Figure 1. Four different migration cues affecting the fibroblast directional choices. (a-b) Phase contrast microscopy images of cells migrating showing (a) the three different branch arrangements explored in this study: 1X, 1.5X and 3X (b) a daughter cell (red) migrating into the narrower branch; (c-d) Image-based simulation of PDGF-BB gradient formed inside the symmetric bifurcation maze showing (c) migrating cells in side symmetric bifurcated branches (d) two different scenarios of the cell contacting the wall of the feeder channel when reaching the first symmetric bifurcation.

bold">Only when the branches were symmetric
in width (see Fig. 1c), did the chemoattractant gradient become relevant
in directing the cells towards the path that they take.  In this case, the fibroblasts alternate between
the left and the right paths that they encounter at the bifurcation.  In our previous study, we showed that this
effect occurs due to localized gradient differences created by the leading
cells consuming the chemoattractant. 
This causes their followers to take the alternative path, which is
consequently richer in the PDGF-BB.  In
this study, we confirmed that effect holds for progressively wider symmetric branches, in order to rule out
the possibility that it is the width alone (and not the width asymmetry) that guides the fibroblasts’
choices.  Finally, when both the gradient
and the channels were symmetric, contact guidance became important for guiding

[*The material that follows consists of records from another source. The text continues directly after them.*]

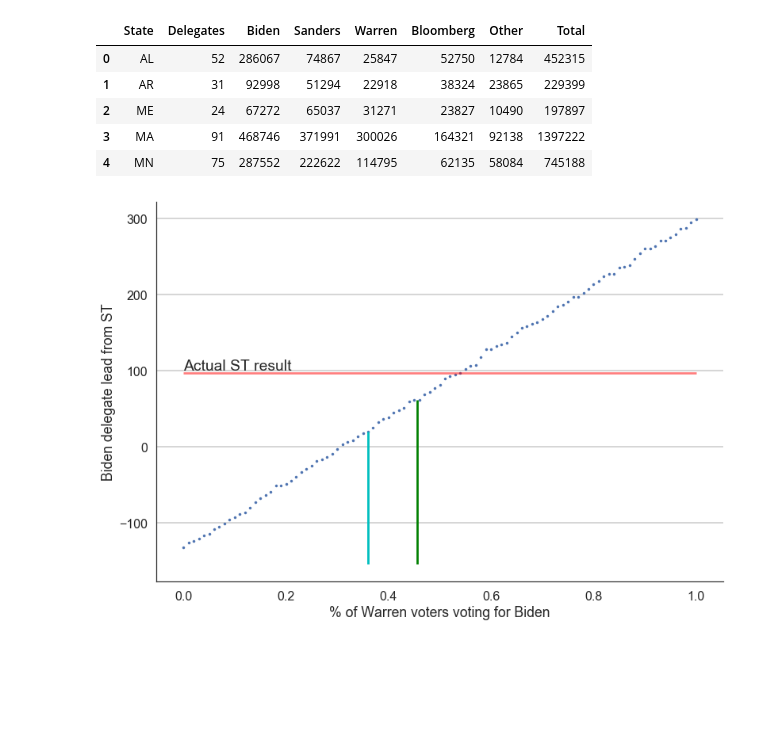
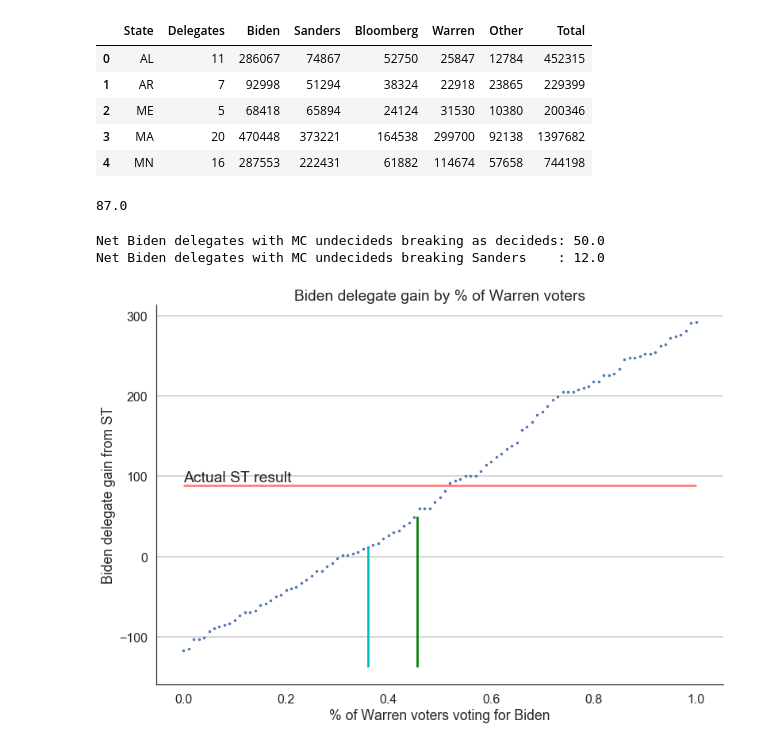
Before and after one commit to jdeschler/ST_20_warrendrop, a Jupyter notebook: warren_splits.ipynb, the cells around one changed output. Drawn from its saved outputs; the diff is of its cells as text; code cells hidden in the pictures; blank space fills up the shorter version.

```diff
--- a/warren_splits.ipynb
+++ b/warren_splits.ipynb
@@ -6,13 +8,13 @@ import seaborn as sns
 # %%
-ST_results = pd.read_csv("ST_statewide.csv")
+ST_results = pd.read_csv("ST_bydistrict_TGP.csv")
 ST_results.head()
 # %% [output]
-|  | State | Delegates | Biden | Sanders | Warren | Bloomberg | Other | Total |
-| 0 | AL | 52 | 286067 | 74867 | 25847 | 52750 | 12784 | 452315 |
-| 1 | AR | 31 | 92998 | 51294 | 22918 | 38324 | 23865 | 229399 |
-| 2 | ME | 24 | 67272 | 65037 | 31271 | 23827 | 10490 | 197897 |
-| 3 | MA | 91 | 468746 | 371991 | 300026 | 164321 | 92138 | 1397222 |
-| 4 | MN | 75 | 287552 | 222622 | 114795 | 62135 | 58084 | 745188 |
+|  | State | Delegates | Biden | Sanders | Bloomberg | Warren | Other | Total |
+| 0 | AL | 11 | 286067 | 74867 | 52750 | 25847 | 12784 | 452315 |
+| 1 | AR | 7 | 92998 | 51294 | 38324 | 22918 | 23865 | 229399 |
+| 2 | ME | 5 | 68418 | 65894 | 24124 | 31530 | 10380 | 200346 |
+| 3 | MA | 20 | 470448 | 373221 | 164538 | 299700 | 92138 | 1397682 |
+| 4 | MN | 16 | 287553 | 222431 | 61882 | 114674 | 57658 | 744198 |
 # %%
 # default values from Morning Consult poll:
 #  https://morningconsult.com/2020/03/05/sanders-biden-can-expect-near-equal-gain-from-warrens-exit/
@@ -20,7 +22,11 @@ def split_warren_votes(pre_split_votes = ST_results, warren_to_biden = .36, warr
     # normalize (assume all EW supporters go either to JB or BS)
     biden_gain = warren_to_biden/(warren_to_biden + warren_to_sanders)
     sanders_gain = warren_to_sanders/(warren_to_biden + warren_to_sanders)
+
+    # copy original DF so we don't break anything
     post = pre_split_votes.copy()
+
+    # add Warren's votes to Biden and Sanders as needed
     post.Biden = post.Biden + round(biden_gain * post.Warren)
     post.Sanders = post.Sanders + round(sanders_gain * post.Warren)
     post.Warren = 0
@@ -35,10 +41,29 @@ def apportion_delegates_threshold(votes = ST_results, threshold = 0.15):
         delegates[c] = delegates[c]/delegates.Total
     delegates[candidates] = delegates[candidates].applymap(lambda x: x if x >= threshold else 0)
     delegates["viable_tot"] = delegates[candidates].sum(axis = 1)
-    # DNC rules don't _quite_ just round, will fix this if I figure out how
     for c in candidates:
-        delegates[c] = round((delegates[c]/delegates.viable_tot) * delegates['Delegates'])
-    delegates = delegates.drop('viable_tot', axis = 1)
+        delegates[c] = (delegates[c]/delegates.viable_tot) * delegates['Delegates']
+    # now we apportion fractional delegates as per DNC rules
+    dels_copy = delegates.copy()
+    for idx, row in dels_copy.iterrows():
+        dels_dict = {}
+        dels_dict_full = {}
+        dels_dict_partial = {}
+        for c in candidates:
+            dels_dict[c] = row[c]
+            dels_dict_full[c] = math.floor(row[c])
+            dels_dict_partial[c] = dels_dict[c] - dels_dict_full[c]
+        full = sum(dels_dict_full.values())
+        fractional = row['Delegates'] - full
+
+        # allocate partial delegates
+        while fractional > 0:
+            top = max(dels_dict_partial.items(), key=operator.itemgetter(1))[0]
+            dels_dict_partial[top] = 0
+            dels_dict_full[top] += 1
+            fractional -= 1
+        for c, ds in dels_dict_full.items():
+            delegates.at[idx, c] = ds
     return delegates
 
 
@@ -51,6 +76,17 @@ def get_biden_net(split, votes = ST_results, threshold = 0.15):
     post_split = split_warren_votes(pre_split_votes = votes, warren_to_biden = split, warren_to_sanders = 1 - split)
     dels = apportion_delegates_threshold(votes = post_split)
     return sum(dels.Biden) - sum(dels.Sanders)
+# %%
+# check process (we want this to end up being 89)
+no_change = apportion_delegates_threshold()
+tots = no_change.sum()
+tots['Biden'] - tots['Sanders']
+
+# note: we get this as 87, we _want_ it to be 89
+#  in a more detailed analysis, I would care more about this
+#  but this is essentially a rounding error so I'm not super worried
+# %% [output]
+87.0
 # %%
 splits = np.linspace(0,1,101)
 net_dels_biden = []
@@ -78,14 +102,27 @@ ST_actual_net = 97
+# %%
+# according to the Morning Consult poll
+mc_breakequal = .4557
+mc_endorse = .36
+intersects = [get_biden_net(.4557), get_biden_net(.36)]
+print("Net Biden delegates with MC undecideds breaking as decideds: " + str(intersects[0]))
+print("Net Biden delegates with MC undecideds breaking Sanders    : " + str(intersects[1]))
+ST_actual_net = 89
+# %% [output]
+Net Biden delegates with MC undecideds breaking as decideds: 50.0
+Net Biden delegates with MC undecideds breaking Sanders    : 12.0
 # %%
 with sns.plotting_context("poster"):
     sns.set_style('white')
     plt.scatter(splits, net_dels_biden, s = 9)
-    plt.ylabel("Biden delegate lead from ST")
+    plt.ylabel("Biden delegate gain from ST")
     plt.xlabel("% of Warren voters voting for Biden")
     plt.hlines(ST_actual_net, 0, 1, color = 'red', alpha = 0.5, label = 'Actual ST result')
     plt.text(0, ST_actual_net + 4, "Actual ST result")
-    plt.vlines([mc_undecideds_equal, mc_undecideds_sanders], plt.ylim()[0], intersects, color = ['g', 'c'])
+    plt.vlines([mc_breakequal, mc_endorse], plt.ylim()[0], intersects, color = ['g', 'c'])
     plt.grid(which = 'major', axis = 'y')
+    plt.title("Biden delegate gain by % of Warren voters")
     sns.despine()
+    plt.savefig("dnc_threshold.png")
     plt.show()
 # %% [output]
-[figure, old version]
+[figure, new version]
```
Also changed, not shown: parts of 5 cells of this notebook, 3 other files.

the cells in making directional choices (Fig. 1d). Among ~90% of the NHDF
cells display wall contact, font-family:Symbol;mso-ascii-font-family:" times new roman>~75% commit to the same branch as the wall that they
were touching, while only Symbol;mso-ascii-font-family:" times new roman mso-char-type:symbol> symbol;mso-symbol-font-family:Symbol">~ 11.0pt">25% move to the opposite branch.

Conclusions: Based on these results, we have
ranked the relative importance of the different directional cues affecting the
migration of fibroblasts from most influential to the least as follows: mitosis
> channel width asymmetry > chemoattractant gradient difference > and
contact-guidance.  Furthermore, the
uncovered patterns hold for fibroblasts originating from two different species,
which demonstrates the robustness of our results. Consequently, this study has
potential widespread implications to the field of cell migration, as it
provides an insight into the understanding of cellular behavior in the presence
of complex combinations of different directional cues, which is the crucial activity
in wound healing, developmental biology, and regenerative medicine. It also
opens a potential avenue to those who aim to control the cellular behavior
(e.g., minimizing the product variability for the sake of successful
biomanufacturing of artificial tissues). color:#333333;background:white">